These beings are extremely aware of thought forms of ethereal realms and offer a stealth strength and protection. The house cat is capable of tremendous protection for their caretakers from untoward thought forms and negative energies. Certain breeds of dogs have this ability as well, but it is expressed and enacted differently.
5 April 2016
This family of marmoset monkeys visits us every morning. It's not often that they pose for a family portrait, though! How many can you count? In fact, there are 8 monkeys in the photo - one mother, two fathers, 2 older kids, and in the upper branch on the right, an older sister caring for two newborn siblings. Photo by Edna Spennato. Click on the image to enlarge.
5 March 2016

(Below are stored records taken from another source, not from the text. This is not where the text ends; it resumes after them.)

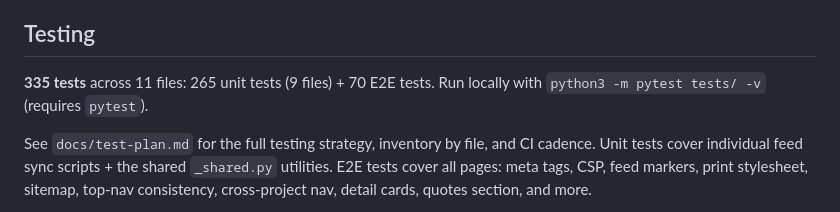
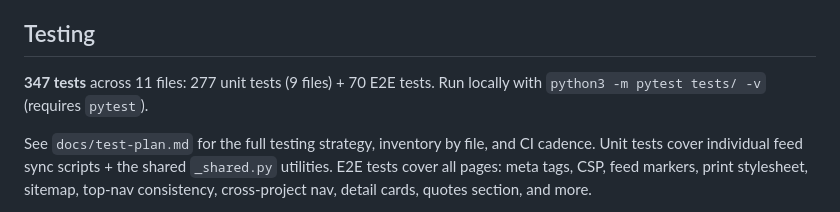
Before and after one commit to thirstypig/jameschang.co, a Markdown page: CLAUDE.md, the part around the change. GitHub-like rendering.

Commit message:
docs: update test count and add styling consistency solution
- Updated CLAUDE.md: test count 335 → 347 (unit tests 265 → 277)
- Added docs/solutions/ui-bugs/project-card-styling-consistency-rollout-to-all-nine.md
  documenting the /now project card styling refactoring and prevention strategies

Co-Authored-By: Claude Haiku 4.5 <noreply@anthropic.com>

```diff
--- a/CLAUDE.md
+++ b/CLAUDE.md
@@ -262,7 +262,7 @@ All code-review findings from four reviews (initial, 2026-04-18 full-repo audit,
 
 ## Testing
 
-**335 tests** across 11 files: 265 unit tests (9 files) + 70 E2E tests. Run locally with `python3 -m pytest tests/ -v` (requires `pytest`).
+**347 tests** across 11 files: 277 unit tests (9 files) + 70 E2E tests. Run locally with `python3 -m pytest tests/ -v` (requires `pytest`).
 
 See `docs/test-plan.md` for the full testing strategy, inventory by file, and CI cadence. Unit tests cover individual feed sync scripts + the shared `_shared.py` utilities. E2E tests cover all pages: meta tags, CSP, feed markers, print stylesheet, sitemap, top-nav consistency, cross-project nav, detail cards, quotes section, and more.
 
```
Also changed, not shown: 1 other file.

- Environmental officials and experts are cautiously celebrating a recent rise in the monarch butterfly population, which has suffered a stark decline in recent years due to a variety of factors. The population of monarchs who made their annual trip to Mexico this past December increased three-and-a-half times from the previous year, but the totals are still far below those from two decades ago.
The uptick may also be because of efforts within the United States to revive milkweed, a plant the monarchs depend upon as they make their annual trek to Mexico. Milkweed serves as the host plant for monarch caterpillars, but it has been largely wiped out due to various environmental factors.
19 February 2016
- Wisdom, a Laysan albatross, is at least 65 years old. Her latest chick hatched at the Midway Atoll National Wildlife Refuge on February 1.
Wisdom is the oldest known wild bird in the world. She was first tagged in 1956 when she was at least 5 years old, at the Midway Atoll National Wildlife Refuge, which is now part of the Papahanaumokuakea Marine National Monument in Hawaii. On February 1, 2016, Wisdom set yet another world record, becoming the oldest known wild bird to hatch a chick.
Wisdom’s compelling story continues to astound scientists and her many fans around the world. Her new chick was named Kukini, which is the Hawaiian word for messenger.
Wisdom and her family will be on the list of animals we'll be including in our distant group healing event for animals on Monday, 22 February. All animals and humans are welcome to participate.